→ **Description of the task**
In the entries below, find each line where the word "solid" appears and give only the total count of such lines.

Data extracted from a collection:

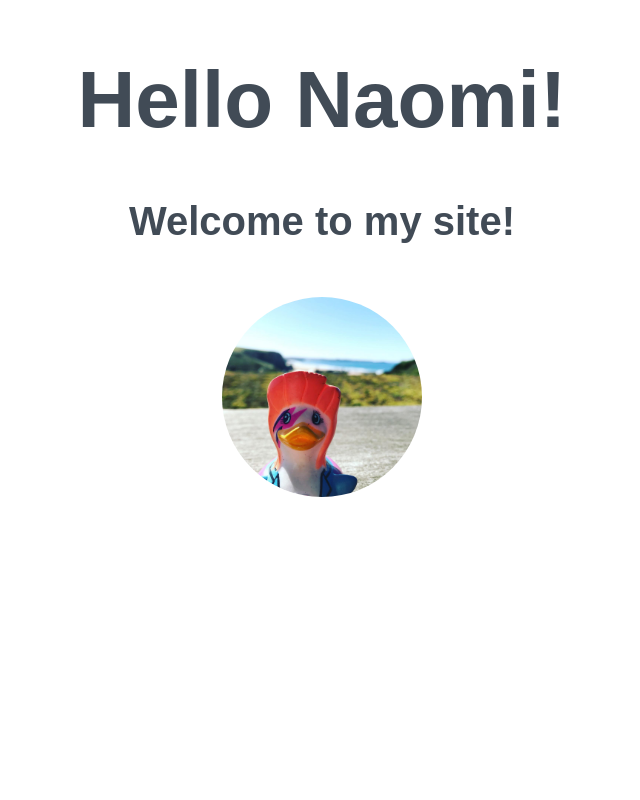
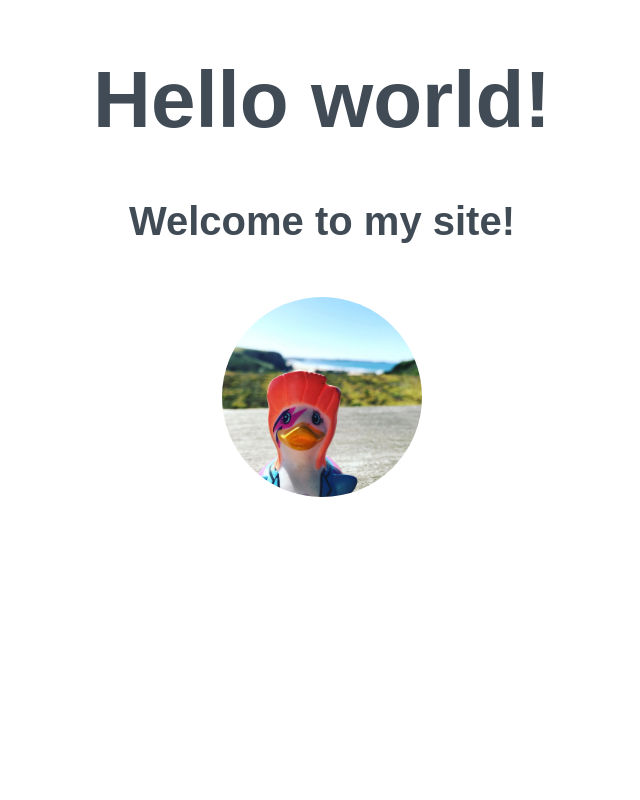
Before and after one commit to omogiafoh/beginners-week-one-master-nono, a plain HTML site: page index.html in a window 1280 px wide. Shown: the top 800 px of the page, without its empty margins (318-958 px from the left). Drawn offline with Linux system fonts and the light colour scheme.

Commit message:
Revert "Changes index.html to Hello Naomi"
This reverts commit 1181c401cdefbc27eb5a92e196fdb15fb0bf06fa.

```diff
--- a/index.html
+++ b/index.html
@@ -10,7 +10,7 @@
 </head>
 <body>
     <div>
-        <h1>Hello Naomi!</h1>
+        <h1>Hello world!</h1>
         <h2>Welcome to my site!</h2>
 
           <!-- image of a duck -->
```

--

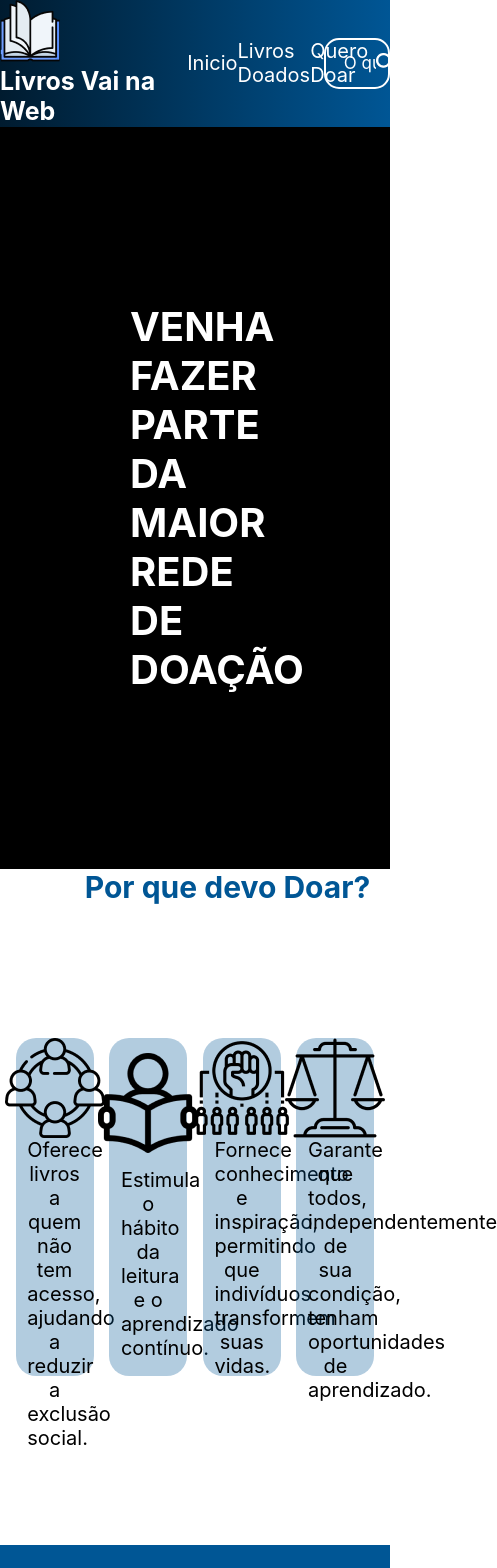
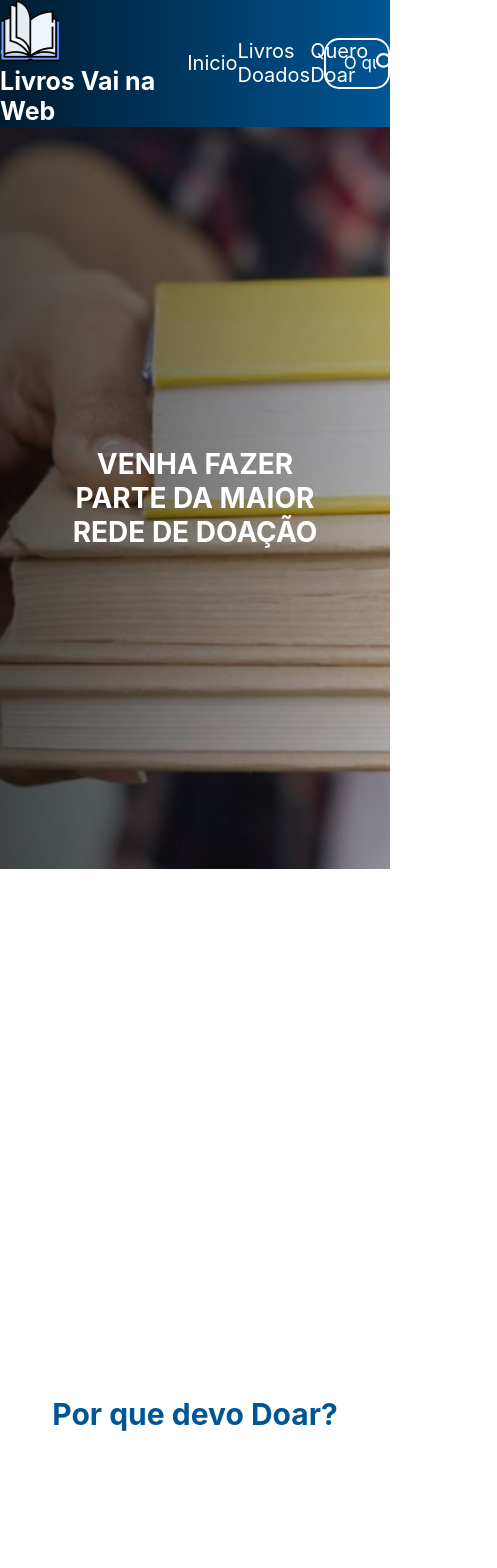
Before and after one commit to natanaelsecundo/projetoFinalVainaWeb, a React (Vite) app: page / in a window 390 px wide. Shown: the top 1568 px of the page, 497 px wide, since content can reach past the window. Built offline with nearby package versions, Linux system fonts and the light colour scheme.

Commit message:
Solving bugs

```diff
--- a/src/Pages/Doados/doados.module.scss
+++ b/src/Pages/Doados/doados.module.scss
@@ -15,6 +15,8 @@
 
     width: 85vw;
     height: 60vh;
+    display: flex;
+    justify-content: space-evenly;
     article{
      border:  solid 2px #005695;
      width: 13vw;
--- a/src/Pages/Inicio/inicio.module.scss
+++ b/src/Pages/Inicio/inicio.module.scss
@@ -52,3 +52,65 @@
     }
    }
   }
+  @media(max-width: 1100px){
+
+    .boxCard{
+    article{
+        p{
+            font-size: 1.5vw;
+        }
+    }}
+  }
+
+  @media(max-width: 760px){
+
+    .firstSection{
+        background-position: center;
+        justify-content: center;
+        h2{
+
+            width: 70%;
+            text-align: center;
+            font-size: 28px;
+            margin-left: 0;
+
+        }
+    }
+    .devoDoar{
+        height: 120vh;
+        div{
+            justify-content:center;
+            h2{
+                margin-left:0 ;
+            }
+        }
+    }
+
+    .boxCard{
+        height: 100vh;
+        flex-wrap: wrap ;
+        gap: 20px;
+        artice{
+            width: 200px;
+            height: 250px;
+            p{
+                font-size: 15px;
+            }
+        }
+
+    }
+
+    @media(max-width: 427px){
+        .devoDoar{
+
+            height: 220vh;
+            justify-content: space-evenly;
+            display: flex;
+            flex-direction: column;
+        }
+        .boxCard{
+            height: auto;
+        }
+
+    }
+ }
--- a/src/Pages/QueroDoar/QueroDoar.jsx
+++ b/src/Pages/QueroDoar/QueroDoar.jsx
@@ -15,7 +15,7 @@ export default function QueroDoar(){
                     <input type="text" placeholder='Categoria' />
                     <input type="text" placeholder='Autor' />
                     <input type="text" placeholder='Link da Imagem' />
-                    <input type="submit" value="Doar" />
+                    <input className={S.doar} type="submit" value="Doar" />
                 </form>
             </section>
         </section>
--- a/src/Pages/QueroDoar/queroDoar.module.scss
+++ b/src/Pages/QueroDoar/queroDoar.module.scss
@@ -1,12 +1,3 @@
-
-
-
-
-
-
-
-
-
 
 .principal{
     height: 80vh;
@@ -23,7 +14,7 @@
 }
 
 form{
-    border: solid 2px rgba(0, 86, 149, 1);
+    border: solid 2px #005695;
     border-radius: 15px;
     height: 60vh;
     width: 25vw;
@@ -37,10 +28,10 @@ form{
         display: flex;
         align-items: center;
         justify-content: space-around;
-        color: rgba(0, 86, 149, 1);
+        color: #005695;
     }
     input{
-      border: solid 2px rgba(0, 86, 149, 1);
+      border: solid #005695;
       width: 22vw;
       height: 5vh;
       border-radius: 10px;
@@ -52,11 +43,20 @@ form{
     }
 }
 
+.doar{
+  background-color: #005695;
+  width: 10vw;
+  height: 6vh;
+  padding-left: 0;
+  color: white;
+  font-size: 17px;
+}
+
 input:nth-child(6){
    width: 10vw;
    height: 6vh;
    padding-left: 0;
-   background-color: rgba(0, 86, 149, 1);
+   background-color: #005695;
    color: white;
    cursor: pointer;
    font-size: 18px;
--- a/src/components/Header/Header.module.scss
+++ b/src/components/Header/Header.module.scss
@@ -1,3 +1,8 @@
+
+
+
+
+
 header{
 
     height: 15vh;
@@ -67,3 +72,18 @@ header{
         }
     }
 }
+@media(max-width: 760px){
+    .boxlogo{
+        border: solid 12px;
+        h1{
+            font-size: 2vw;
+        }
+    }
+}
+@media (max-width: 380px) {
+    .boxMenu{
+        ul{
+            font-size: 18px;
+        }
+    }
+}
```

→ **Answer space**
6